But accidents do happen – and they often happen. There are more than 6 million automobile accidents in the United States each year causing a good amount of insurance claim filing throughout the year.

The first tendency after an accident is to point fingers and defend oneself against the other driver involved in the accident – causing the police to ultimately make the verdict on fault. But there are ways to determine who is truly at fault during accident events by understanding what is considered faulty driving and understanding the most common types of accidents.

The Steps to the Truth

Determining who is at fault in an automobile accident is essential to deciding who pays and who doesn’t. The insurance companies want to know who was at fault and will argue and fight with other insurance companies to keep their best interests in mind. Therefore, you need to have evidence, witnesses, and reports to help your cause in obtaining money.

Breaking the Law

Florida, for example, is a no-fault state during an accident. This means that if there is an accident where no one has broken the law in causing the accident, no one is at fault. But for major highways and roads, insurance will want to investigate the faulty party. As stated before, witnesses, damage pictures, and police citations will act as evidence in the fault and payout percentage of each insurance company. If the at fault party breaks a major law, such as running a red light and crashing into someone, they will be 100% at fault. Any citation from the police officer will help fortify your case, despite whether or not the infraction was mild or severe.

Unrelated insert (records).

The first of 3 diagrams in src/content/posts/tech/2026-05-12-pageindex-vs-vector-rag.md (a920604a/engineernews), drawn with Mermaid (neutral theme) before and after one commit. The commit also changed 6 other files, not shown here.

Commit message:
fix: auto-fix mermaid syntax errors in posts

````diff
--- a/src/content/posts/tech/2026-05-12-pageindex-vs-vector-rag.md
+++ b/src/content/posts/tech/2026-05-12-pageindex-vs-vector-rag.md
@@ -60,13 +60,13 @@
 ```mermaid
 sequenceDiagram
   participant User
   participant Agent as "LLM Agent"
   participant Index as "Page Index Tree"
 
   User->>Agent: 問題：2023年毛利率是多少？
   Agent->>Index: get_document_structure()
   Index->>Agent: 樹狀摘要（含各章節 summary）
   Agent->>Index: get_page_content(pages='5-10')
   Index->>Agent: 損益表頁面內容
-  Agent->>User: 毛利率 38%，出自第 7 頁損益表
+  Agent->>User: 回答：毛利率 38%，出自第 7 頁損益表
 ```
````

Understand the Most Common Accidents

Rear end collisions are some of the most common collisions that occur, and even though someone may have break checked you or stopped abruptly, you may still be a fault for hitting them in the rear. The same goes for left hand turns, where the driver is making the turn must yield to oncoming traffic. If you are rear-ended, the other party is most likely at fault, but if you get T-Boned for a left turn then you may be at fault for darting out in traffic, usually resulting in a more significant accident. It seems unfair that a car running into you head on as you’re in a defenseless position would be your fault, but these are the rules of the road.

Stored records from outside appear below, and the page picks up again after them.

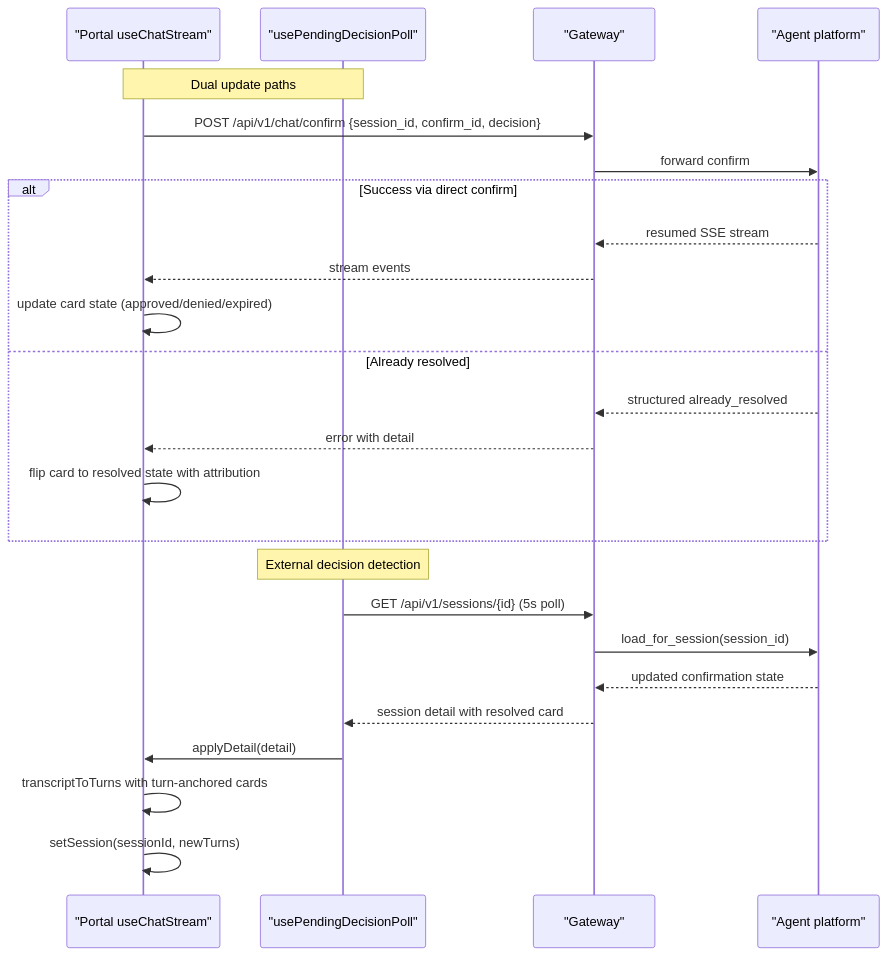
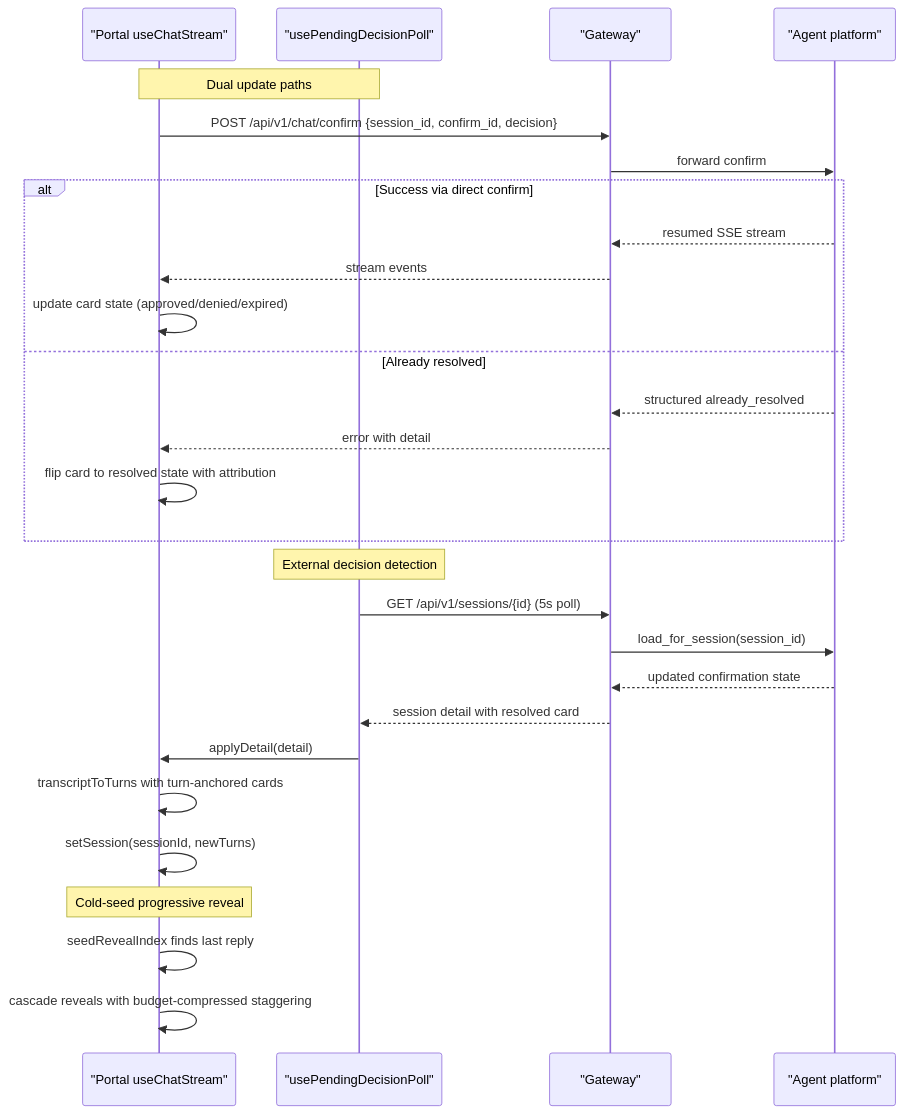
The tenth of 11 diagrams in .qoder/repowiki/en/content/Architecture Documentation/SPEC-031_ Approval Inbox and Persistent Confirmation Cards.md (metasync/luban-aiops), drawn with Mermaid before and after one commit. The commit also changed other lines of this file and 14 other files, not shown here.

````diff
--- a/.qoder/repowiki/en/content/Architecture Documentation/SPEC-031_ Approval Inbox and Persistent Confirmation Cards.md
+++ b/.qoder/repowiki/en/content/Architecture Documentation/SPEC-031_ Approval Inbox and Persistent Confirmation Cards.md
@@ -391,27 +474,30 @@
 ```mermaid
 sequenceDiagram
 participant Portal as "Portal useChatStream"
 participant PollHook as "usePendingDecisionPoll"
 participant Gateway as "Gateway"
 participant Agent as "Agent platform"
 Note over Portal,PollHook : Dual update paths
 Portal->>Gateway : POST /api/v1/chat/confirm {session_id, confirm_id, decision}
 Gateway->>Agent : forward confirm
 alt Success via direct confirm
 Agent-->>Gateway : resumed SSE stream
 Gateway-->>Portal : stream events
 Portal->>Portal : update card state (approved/denied/expired)
 else Already resolved
 Agent-->>Gateway : structured already_resolved
 Gateway-->>Portal : error with detail
 Portal->>Portal : flip card to resolved state with attribution
 end
 Note over PollHook : External decision detection
 PollHook->>Gateway : GET /api/v1/sessions/{id} (5s poll)
 Gateway->>Agent : load_for_session(session_id)
 Agent-->>Gateway : updated confirmation state
 Gateway-->>PollHook : session detail with resolved card
 PollHook->>Portal : applyDetail(detail)
 Portal->>Portal : transcriptToTurns with turn-anchored cards
 Portal->>Portal : setSession(sessionId, newTurns)
+Note over Portal : Cold-seed progressive reveal
+Portal->>Portal : seedRevealIndex finds last reply
+Portal->>Portal : cascade reveals with budget-compressed staggering
 ```
````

Witnesses and After Crash Investigation

Many spectators will become witnesses to the crash and will interview with police after an accident has occurred. Make sure to ask anyone if they will be willing to speak on your behalf in front of the officer on the record for your claim. Also, if the other driver seemed intoxicated, was texting, or was otherwise distracted when the accident occurred, you may be able to use this to strengthen your case. That is why it’s important to never drink and drive – as terrible as it sounds – even if you are hit by a person and not at fault you will still be at fault and insurance companies will be hesitant to pay out.

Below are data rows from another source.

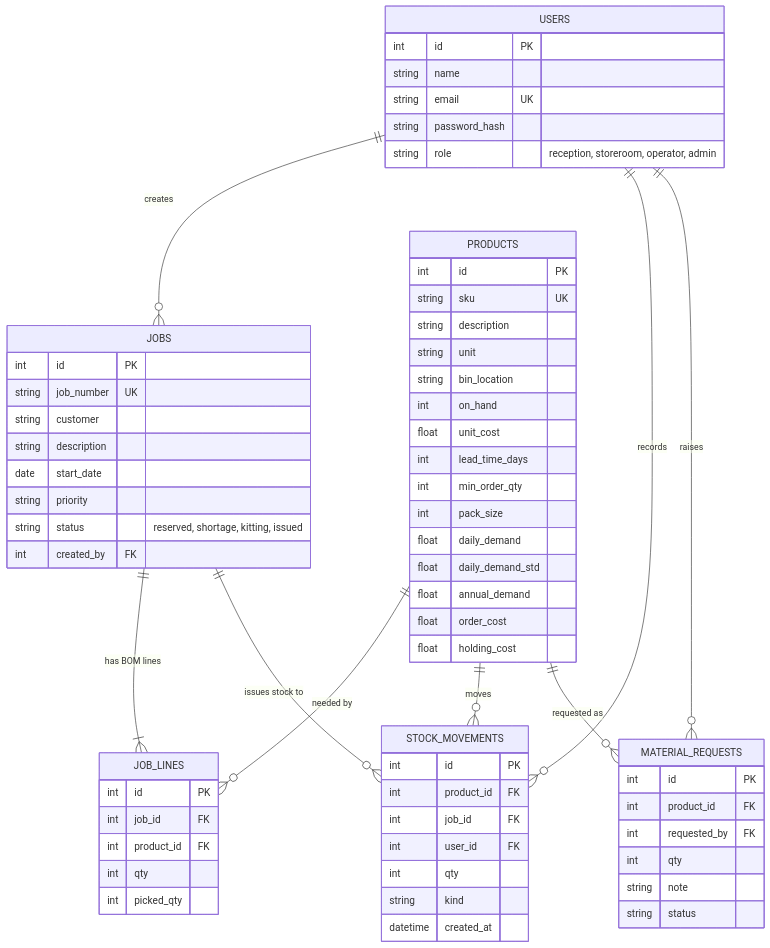
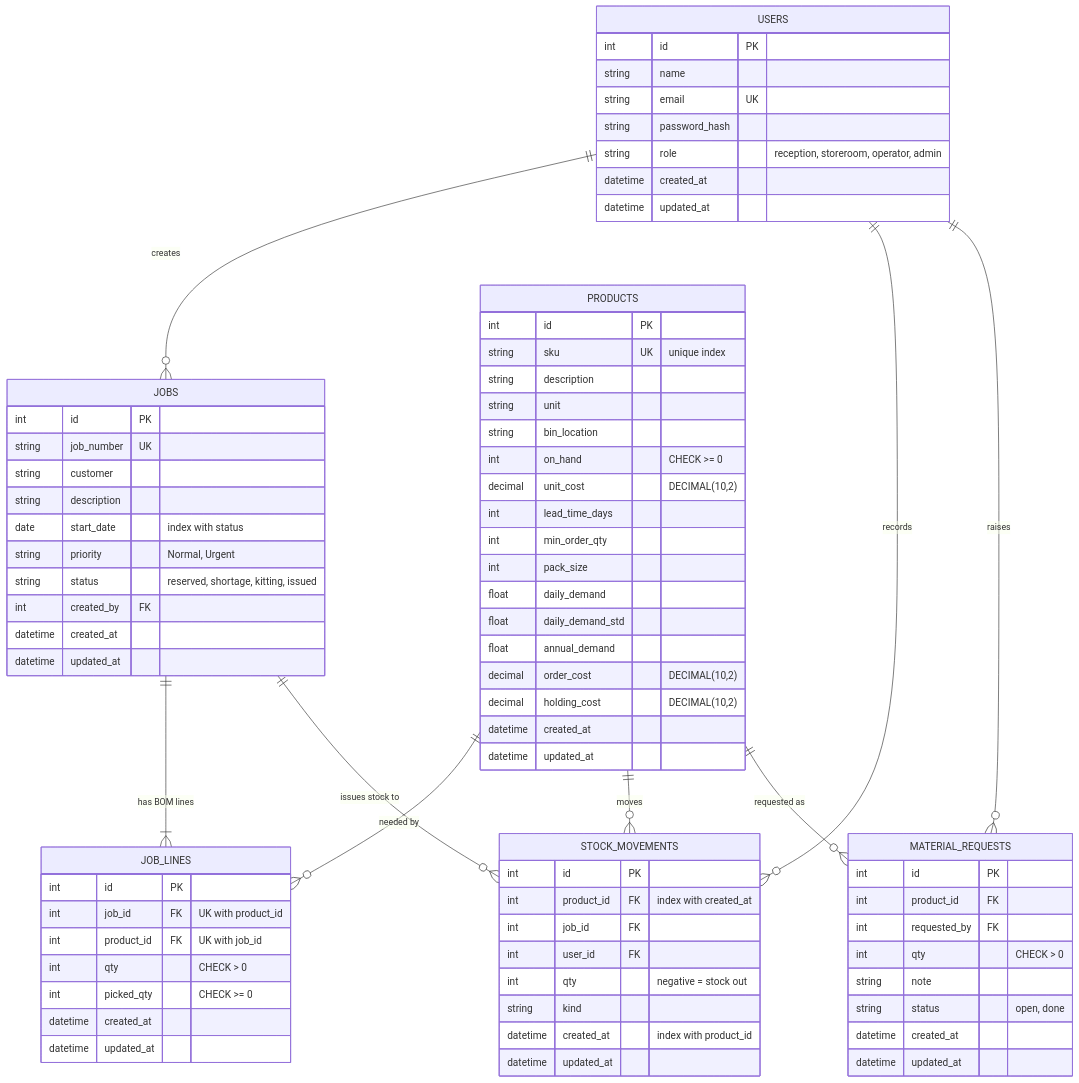
Before and after one commit to u23621452/BFB321_Group19: the diagram in docs/er_diagram.mmd, drawn with Mermaid. The commit also changed 7 other files, not shown here.

Commit message:
Tidy schema: DECIMAL money columns, extra CHECKs, env demo password, updated ER diagram

```diff
--- a/docs/er_diagram.mmd
+++ b/docs/er_diagram.mmd
@@ -1,68 +1,79 @@
 erDiagram
     USERS ||--o{ JOBS : "creates"
     USERS ||--o{ STOCK_MOVEMENTS : "records"
     USERS ||--o{ MATERIAL_REQUESTS : "raises"
     JOBS ||--|{ JOB_LINES : "has BOM lines"
     JOBS ||--o{ STOCK_MOVEMENTS : "issues stock to"
     PRODUCTS ||--o{ JOB_LINES : "needed by"
     PRODUCTS ||--o{ STOCK_MOVEMENTS : "moves"
     PRODUCTS ||--o{ MATERIAL_REQUESTS : "requested as"
 
     USERS {
         int id PK
         string name
         string email UK
         string password_hash
         string role "reception, storeroom, operator, admin"
+        datetime created_at
+        datetime updated_at
     }
     PRODUCTS {
         int id PK
-        string sku UK
+        string sku UK "unique index"
         string description
         string unit
         string bin_location
-        int on_hand
-        float unit_cost
+        int on_hand "CHECK >= 0"
+        decimal unit_cost "DECIMAL(10,2)"
         int lead_time_days
         int min_order_qty
         int pack_size
         float daily_demand
         float daily_demand_std
         float annual_demand
-        float order_cost
-        float holding_cost
+        decimal order_cost "DECIMAL(10,2)"
+        decimal holding_cost "DECIMAL(10,2)"
+        datetime created_at
+        datetime updated_at
     }
     JOBS {
         int id PK
         string job_number UK
         string customer
         string description
-        date start_date
-        string priority
+        date start_date "index with status"
+        string priority "Normal, Urgent"
         string status "reserved, shortage, kitting, issued"
         int created_by FK
+        datetime created_at
+        datetime updated_at
     }
     JOB_LINES {
         int id PK
-        int job_id FK
-        int product_id FK
-        int qty
-        int picked_qty
+        int job_id FK "UK with product_id"
+        int product_id FK "UK with job_id"
+        int qty "CHECK > 0"
+        int picked_qty "CHECK >= 0"
+        datetime created_at
+        datetime updated_at
     }
     STOCK_MOVEMENTS {
         int id PK
-        int product_id FK
+        int product_id FK "index with created_at"
         int job_id FK
         int user_id FK
-        int qty
+        int qty "negative = stock out"
         string kind
-        datetime created_at
+        datetime created_at "index with product_id"
+        datetime updated_at
     }
     MATERIAL_REQUESTS {
         int id PK
         int product_id FK
         int requested_by FK
-        int qty
+        int qty "CHECK > 0"
         string note
-        string status
+        string status "open, done"
+        datetime created_at
+        datetime updated_at
     }
```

Be Careful What You Say

Anything that you say can and will be used against you. Saying words like, “I was distracted,” or “I was speeding,” will never help your cause and police officers will put this in the report. Insurance companies deal with thousands of claims a day throughout the country, so they just want a reason to find fault, payout, and get on with business. Any negative comments that you make will surely cost you and push the fault in your direction.

References:

DMV.org

NOLO

Matthew Hall is a legal consultant who works in the law offices of David Heil. You can find additional examples of his work at Google+.